» **Problem requirements**
An exact restatement of the data below, with the pictures removed, is the required answer.

Edit tracking data:

-- -- --

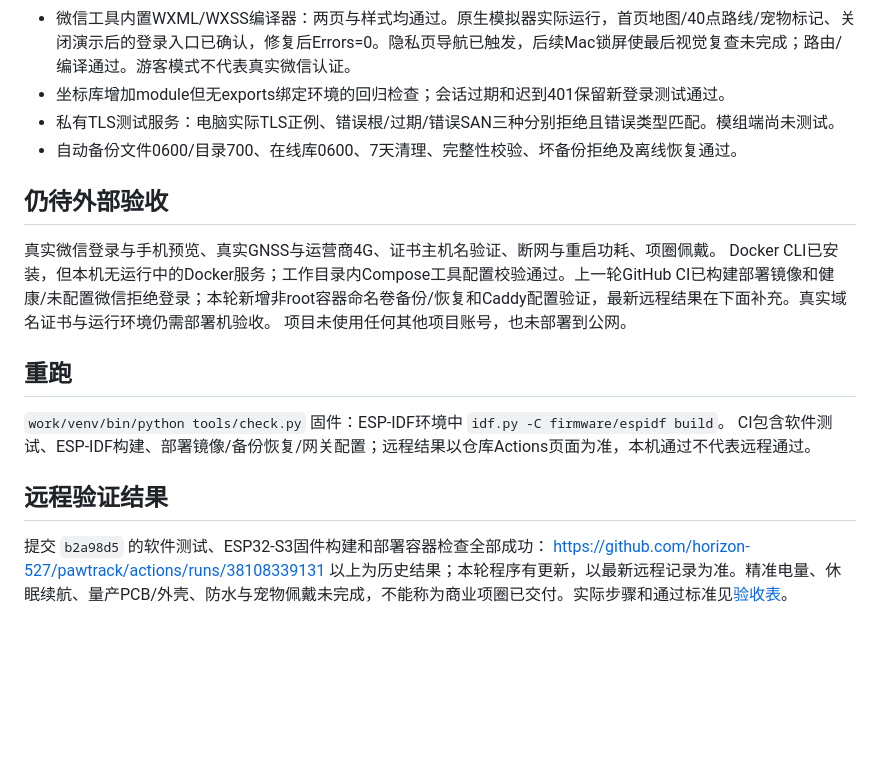
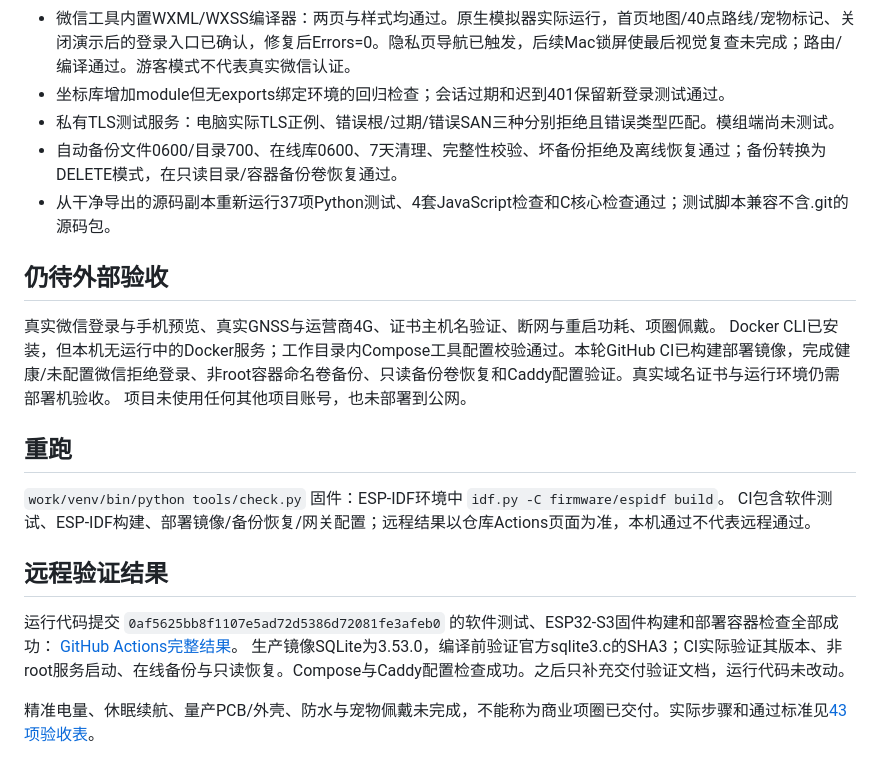
Before and after one commit to horizon-527/pawtrack, a Markdown page: docs/verification.md, the part around the change. GitHub-like rendering; blank space fills up the shorter version.

Commit message:
Document final verified delivery and hardware acceptance boundaries [skip ci]

```diff
--- a/docs/verification.md
+++ b/docs/verification.md
@@ -10,11 +10,12 @@
 - 微信工具内置WXML/WXSS编译器：两页与样式均通过。原生模拟器实际运行，首页地图/40点路线/宠物标记、关闭演示后的登录入口已确认，修复后Errors=0。隐私页导航已触发，后续Mac锁屏使最后视觉复查未完成；路由/编译通过。游客模式不代表真实微信认证。
 - 坐标库增加module但无exports绑定环境的回归检查；会话过期和迟到401保留新登录测试通过。
 - 私有TLS测试服务：电脑实际TLS正例、错误根/过期/错误SAN三种分别拒绝且错误类型匹配。模组端尚未测试。
-- 自动备份文件0600/目录700、在线库0600、7天清理、完整性校验、坏备份拒绝及离线恢复通过。
+- 自动备份文件0600/目录700、在线库0600、7天清理、完整性校验、坏备份拒绝及离线恢复通过；备份转换为DELETE模式，在只读目录/容器备份卷恢复通过。
+- 从干净导出的源码副本重新运行37项Python测试、4套JavaScript检查和C核心检查通过；测试脚本兼容不含.git的源码包。
 
 ## 仍待外部验收
 真实微信登录与手机预览、真实GNSS与运营商4G、证书主机名验证、断网与重启功耗、项圈佩戴。
-Docker CLI已安装，但本机无运行中的Docker服务；工作目录内Compose工具配置校验通过。上一轮GitHub CI已构建部署镜像和健康/未配置微信拒绝登录；本轮新增非root容器命名卷备份/恢复和Caddy配置验证，最新远程结果在下面补充。真实域名证书与运行环境仍需部署机验收。
+Docker CLI已安装，但本机无运行中的Docker服务；工作目录内Compose工具配置校验通过。本轮GitHub CI已构建部署镜像，完成健康/未配置微信拒绝登录、非root容器命名卷备份、只读备份卷恢复和Caddy配置验证。真实域名证书与运行环境仍需部署机验收。
 项目未使用任何其他项目账号，也未部署到公网。
 
 ## 重跑
@@ -23,6 +24,8 @@ Docker CLI已安装，但本机无运行中的Docker服务；工作目录内Comp
 CI包含软件测试、ESP-IDF构建、部署镜像/备份恢复/网关配置；远程结果以仓库Actions页面为准，本机通过不代表远程通过。
 
 ## 远程验证结果
-提交 `b2a98d5` 的软件测试、ESP32-S3固件构建和部署容器检查全部成功：
-https://github.com/horizon-527/pawtrack/actions/runs/38108339131
-以上为历史结果；本轮程序有更新，以最新远程记录为准。精准电量、休眠续航、量产PCB/外壳、防水与宠物佩戴未完成，不能称为商业项圈已交付。实际步骤和通过标准见[验收表](acceptance.md)。
+运行代码提交 `0af5625bb8f1107e5ad72d5386d72081fe3afeb0` 的软件测试、ESP32-S3固件构建和部署容器检查全部成功：
+[GitHub Actions完整结果](https://github.com/horizon-527/pawtrack/actions/runs/38113926025)。
+生产镜像SQLite为3.53.0，编译前验证官方sqlite3.c的SHA3；CI实际验证其版本、非root服务启动、在线备份与只读恢复。Compose与Caddy配置检查成功。之后只补充交付验证文档，运行代码未改动。
+
+精准电量、休眠续航、量产PCB/外壳、防水与宠物佩戴未完成，不能称为商业项圈已交付。实际步骤和通过标准见[43项验收表](acceptance.md)。
```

-- -- --

» **Reply to the exercise**
Before and after one commit to horizon-527/pawtrack, a Markdown page: docs/verification.md, the part around the change. GitHub-like rendering; blank space fills up the shorter version.

Commit message:
Document final verified delivery and hardware acceptance boundaries [skip ci]

```diff
--- a/docs/verification.md
+++ b/docs/verification.md
@@ -10,11 +10,12 @@
 - 微信工具内置WXML/WXSS编译器：两页与样式均通过。原生模拟器实际运行，首页地图/40点路线/宠物标记、关闭演示后的登录入口已确认，修复后Errors=0。隐私页导航已触发，后续Mac锁屏使最后视觉复查未完成；路由/编译通过。游客模式不代表真实微信认证。
 - 坐标库增加module但无exports绑定环境的回归检查；会话过期和迟到401保留新登录测试通过。
 - 私有TLS测试服务：电脑实际TLS正例、错误根/过期/错误SAN三种分别拒绝且错误类型匹配。模组端尚未测试。
-- 自动备份文件0600/目录700、在线库0600、7天清理、完整性校验、坏备份拒绝及离线恢复通过。
+- 自动备份文件0600/目录700、在线库0600、7天清理、完整性校验、坏备份拒绝及离线恢复通过；备份转换为DELETE模式，在只读目录/容器备份卷恢复通过。
+- 从干净导出的源码副本重新运行37项Python测试、4套JavaScript检查和C核心检查通过；测试脚本兼容不含.git的源码包。
 
 ## 仍待外部验收
 真实微信登录与手机预览、真实GNSS与运营商4G、证书主机名验证、断网与重启功耗、项圈佩戴。
-Docker CLI已安装，但本机无运行中的Docker服务；工作目录内Compose工具配置校验通过。上一轮GitHub CI已构建部署镜像和健康/未配置微信拒绝登录；本轮新增非root容器命名卷备份/恢复和Caddy配置验证，最新远程结果在下面补充。真实域名证书与运行环境仍需部署机验收。
+Docker CLI已安装，但本机无运行中的Docker服务；工作目录内Compose工具配置校验通过。本轮GitHub CI已构建部署镜像，完成健康/未配置微信拒绝登录、非root容器命名卷备份、只读备份卷恢复和Caddy配置验证。真实域名证书与运行环境仍需部署机验收。
 项目未使用任何其他项目账号，也未部署到公网。
 
 ## 重跑
@@ -23,6 +24,8 @@ Docker CLI已安装，但本机无运行中的Docker服务；工作目录内Comp
 CI包含软件测试、ESP-IDF构建、部署镜像/备份恢复/网关配置；远程结果以仓库Actions页面为准，本机通过不代表远程通过。
 
 ## 远程验证结果
-提交 `b2a98d5` 的软件测试、ESP32-S3固件构建和部署容器检查全部成功：
-https://github.com/horizon-527/pawtrack/actions/runs/38108339131
-以上为历史结果；本轮程序有更新，以最新远程记录为准。精准电量、休眠续航、量产PCB/外壳、防水与宠物佩戴未完成，不能称为商业项圈已交付。实际步骤和通过标准见[验收表](acceptance.md)。
+运行代码提交 `0af5625bb8f1107e5ad72d5386d72081fe3afeb0` 的软件测试、ESP32-S3固件构建和部署容器检查全部成功：
+[GitHub Actions完整结果](https://github.com/horizon-527/pawtrack/actions/runs/38113926025)。
+生产镜像SQLite为3.53.0，编译前验证官方sqlite3.c的SHA3；CI实际验证其版本、非root服务启动、在线备份与只读恢复。Compose与Caddy配置检查成功。之后只补充交付验证文档，运行代码未改动。
+
+精准电量、休眠续航、量产PCB/外壳、防水与宠物佩戴未完成，不能称为商业项圈已交付。实际步骤和通过标准见[43项验收表](acceptance.md)。
```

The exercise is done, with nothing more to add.